Task goal: Counting only lines that contain "stems", how many are there in the records below? Give the figure alone.

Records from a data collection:
━━━━━━━━━━━━━━━━
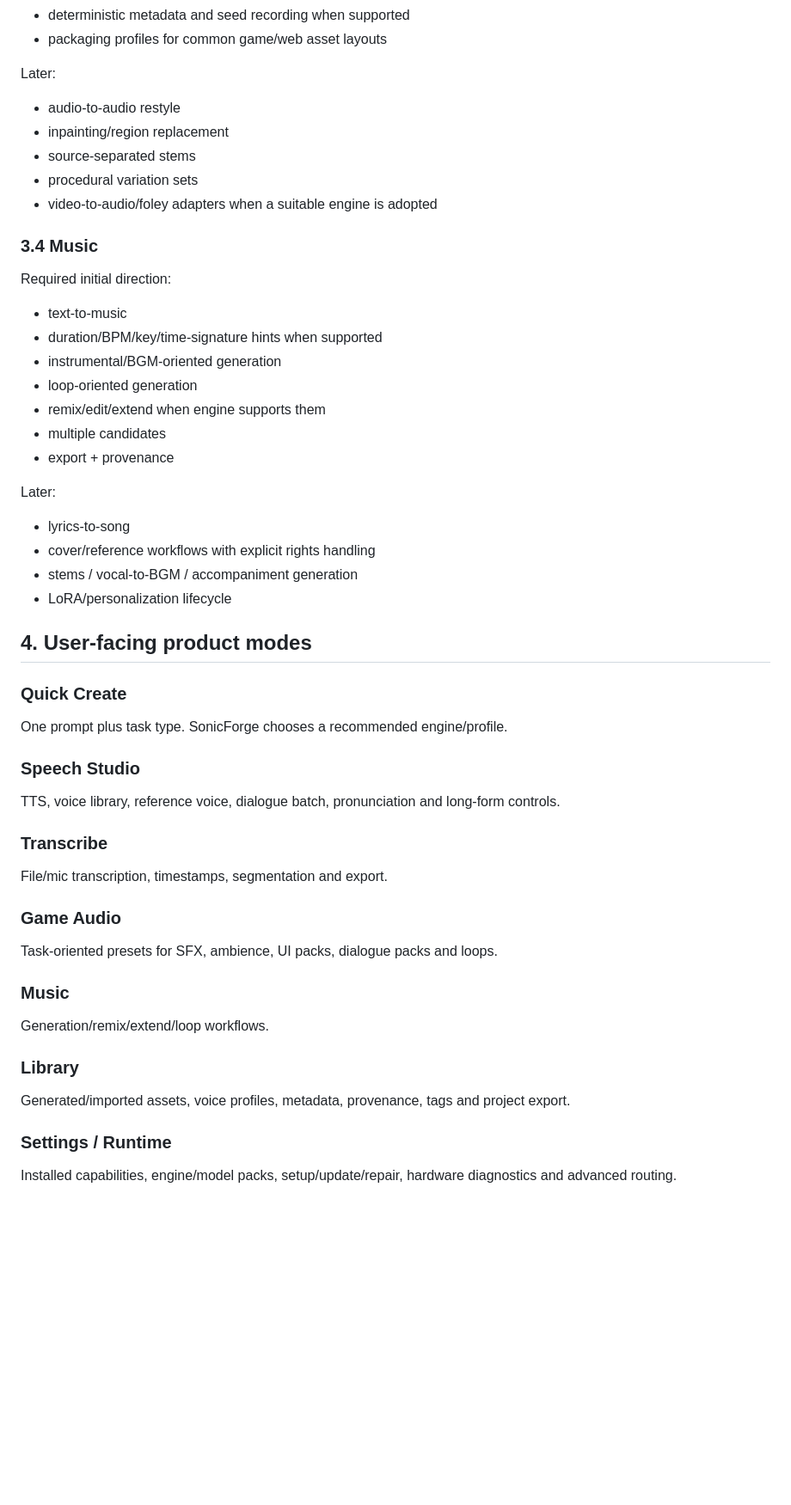
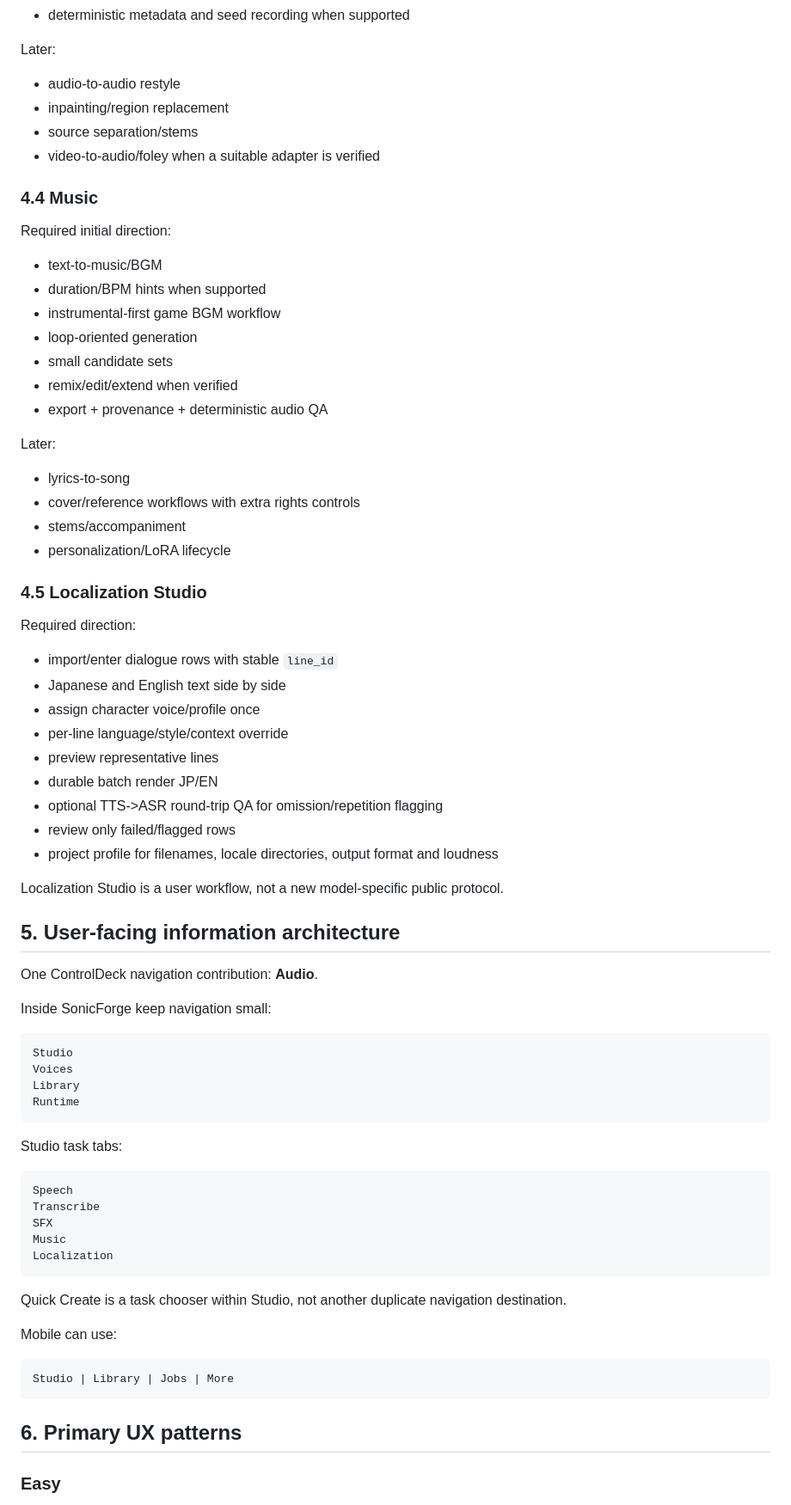
Before and after one commit to souten-yd/ControlDeckSonicForge, a Markdown page: docs/00-master-spec.md, the part around one of its changes. Shown at 86% size. Drawn GitHub-style; blank space fills up the shorter version.

Commit message:
docs: refine master spec for bilingual product

````diff
--- a/docs/00-master-spec.md
+++ b/docs/00-master-spec.md
@@ -107,60 +146,79 @@ Required capability families:
 - deterministic metadata and seed recording when supported
-- packaging profiles for common game/web asset layouts
 
 Later:
 
 - audio-to-audio restyle
 - inpainting/region replacement
-- source-separated stems
-- procedural variation sets
-- video-to-audio/foley adapters when a suitable engine is adopted
+- source separation/stems
+- video-to-audio/foley when a suitable adapter is verified
 
-### 3.4 Music
+### 4.4 Music
 
 Required initial direction:
 
-- text-to-music
-- duration/BPM/key/time-signature hints when supported
-- instrumental/BGM-oriented generation
+- text-to-music/BGM
+- duration/BPM hints when supported
+- instrumental-first game BGM workflow
 - loop-oriented generation
-- remix/edit/extend when engine supports them
-- multiple candidates
-- export + provenance
+- small candidate sets
+- remix/edit/extend when verified
+- export + provenance + deterministic audio QA
 
 Later:
 
 - lyrics-to-song
-- cover/reference workflows with explicit rights handling
-- stems / vocal-to-BGM / accompaniment generation
-- LoRA/personalization lifecycle
+- cover/reference workflows with extra rights controls
+- stems/accompaniment
+- personalization/LoRA lifecycle
 
-## 4. User-facing product modes
+### 4.5 Localization Studio
 
-### Quick Create
+Required direction:
 
-One prompt plus task type. SonicForge chooses a recommended engine/profile.
+- import/enter dialogue rows with stable `line_id`
+- Japanese and English text side by side
+- assign character voice/profile once
+- per-line language/style/context override
+- preview representative lines
+- durable batch render JP/EN
+- optional TTS->ASR round-trip QA for omission/repetition flagging
+- review only failed/flagged rows
+- project profile for filenames, locale directories, output format and loudness
 
-### Speech Studio
+Localization Studio is a user workflow, not a new model-specific public protocol.
 
-TTS, voice library, reference voice, dialogue batch, pronunciation and long-form controls.
+## 5. User-facing information architecture
 
-### Transcribe
+One ControlDeck navigation contribution: **Audio**.
 
-File/mic transcription, timestamps, segmentation and export.
+Inside SonicForge keep navigation small:
 
-### Game Audio
+```text
+Studio
+Voices
+Library
+Runtime
+```
 
-Task-oriented presets for SFX, ambience, UI packs, dialogue packs and loops.
+Studio task tabs:
 
-### Music
+```text
+Speech
+Transcribe
+SFX
+Music
+Localization
+```
 
-Generation/remix/extend/loop workflows.
+Quick Create is a task chooser within Studio, not another duplicate navigation destination.
 
-### Library
+Mobile can use:
 
-Generated/imported assets, voice profiles, metadata, provenance, tags and project export.
+```text
+Studio | Library | Jobs | More
+```
 
-### Settings / Runtime
+## 6. Primary UX patterns
 
-Installed capabilities, engine/model packs, setup/update/repair, hardware diagnostics and advanced routing.
+### Easy
 
````
Also changed, not shown: other parts of docs/00-master-spec.md (+166 -86 lines).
━━━━━━━━━━━━━━━━
Response: 4